If there's a warmer, cozier spot in Little Italy, we haven't found it yet. Gia Blatterman-Fugate's café on the corner of High Street and Eastern Avenue offers hearty Sicilian fare at very reasonable prices (and you can bring your own bottle, $5 corkage fee). Pasta entrees like ravioli positano or homemade gnocchi impress more than starters, but be sure to save room for homemade cannolis flecked with lemon zest.
Just a few blocks from the largely Southern Italian stylings of Little Italy sits Tony Foreman and Cindy Wolf's upscale Northern Italian culinary extravaganza. Physically divided into a bistro-like enoteca and a more formal osteria (plus a handsome bar area), the restaurant dishes the same excellent fare throughout, serving up choice charcuterie, pastas, and one of the most adroit and flavorful entrée line-ups in town, changing seasonally, but rife with rich ingredients and the occasional game item.
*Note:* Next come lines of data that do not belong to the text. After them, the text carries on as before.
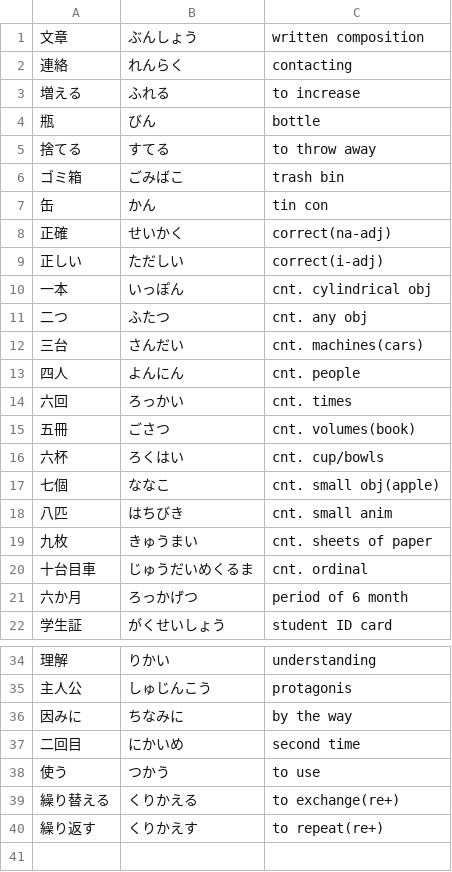
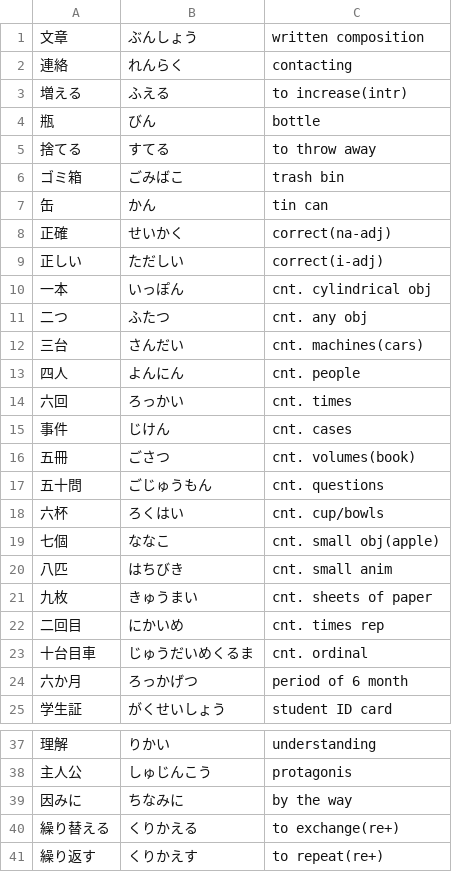
Before and after one commit to User65-87-11/kotoba_bot_random_kanji, a CSV file: data/decks/jlpt_n4_add.csv, drawn as a sheet; only a part is shown, gaps mark what is left out.

```diff
--- a/data/decks/jlpt_n4_add.csv
+++ b/data/decks/jlpt_n4_add.csv
@@ -2,3 +2,3 @@
 連絡,れんらく,contacting
-増える,ふれる,to increase
+増える,ふえる,to increase(intr)
 瓶,びん,bottle
@@ -6,3 +6,3 @@
 ゴミ箱,ごみばこ,trash bin
-缶,かん,tin con
+缶,かん,tin can
 正確,せいかく,correct(na-adj)
@@ -14,3 +14,5 @@
 六回,ろっかい,cnt. times
+事件,じけん,cnt. cases
 五冊,ごさつ,cnt. volumes(book)
+五十問,ごじゅうもん,cnt. questions
 六杯,ろくはい,cnt. cup/bowls
@@ -19,2 +21,3 @@
 九枚,きゅうまい,cnt. sheets of paper
+二回目,にかいめ,cnt. times rep
 十台目車,じゅうだいめくるま,cnt. ordinal
@@ -36,4 +39,2 @@
 因みに,ちなみに,by the way
-二回目,にかいめ,second time
-使う,つかう,to use
 繰り替える,くりかえる,to exchange(re+)
```
Also changed, not shown: data/decks/linguistic.csv, data/decks/minna01.csv, 7 other files.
There's a section of the formidable menu devoted to gourmet versions of staples like lasagna and spaghetti-and-red, but the timid miss out.
Situated in an Overlea strip mall, Frank's doesn't look like much from the outside (the inside is no designer's delight either), but the food and neighborly service make you want to linger anyway. Thin-crust pizzas and chubby meatball subs bring out the kid in us, but don't overlook homemade pastas, especially ones featuring seafood, like linguini a la pescatore or the crab-based pasta a la Felice. You order from the counter, eat on paper plates, and BYOB.
Grano, a tiny pasta bar that opened in Hampden last year, does pretty much one thing, but it does it well. Choose a pasta, choose a sauce, start eating. Simple, unpretentious, it is what it is and it does what it does. Seats are limited, so it gets a little full, but the employees are friendly enough to make the wait worthwhile.
We enjoy Little Italy, but when we're looking for a fancy Italian meal, we often end up in midtown at Sotto Sopra. The swank, dimly lit dining room instantaneously makes a meal romantic, the offerings are inventive--we love the duck-stuffed ravioli--and even classic fare is always a step above: The mussels in a simple but flavorful white wine sauce might be the best we've ever had. Now, if only we could figure out the mural on the dining room wall.
The charm of the Little Italy Vaccaro's on a hot night is undeniable, especially if the old men are out playing bocce ball or Cinema Paradiso is being projected on the wall across the way. What its Canton counterpart lacks in old-world appeal it makes up for in modernity. Sleek and brightly lit, the O'Donnell Street Vaccaro's is contemporary and actually big enough for you to not only sit down in, but see the entire pastry and gelato case.
812 Park Ave.
Baltimore, MD 21201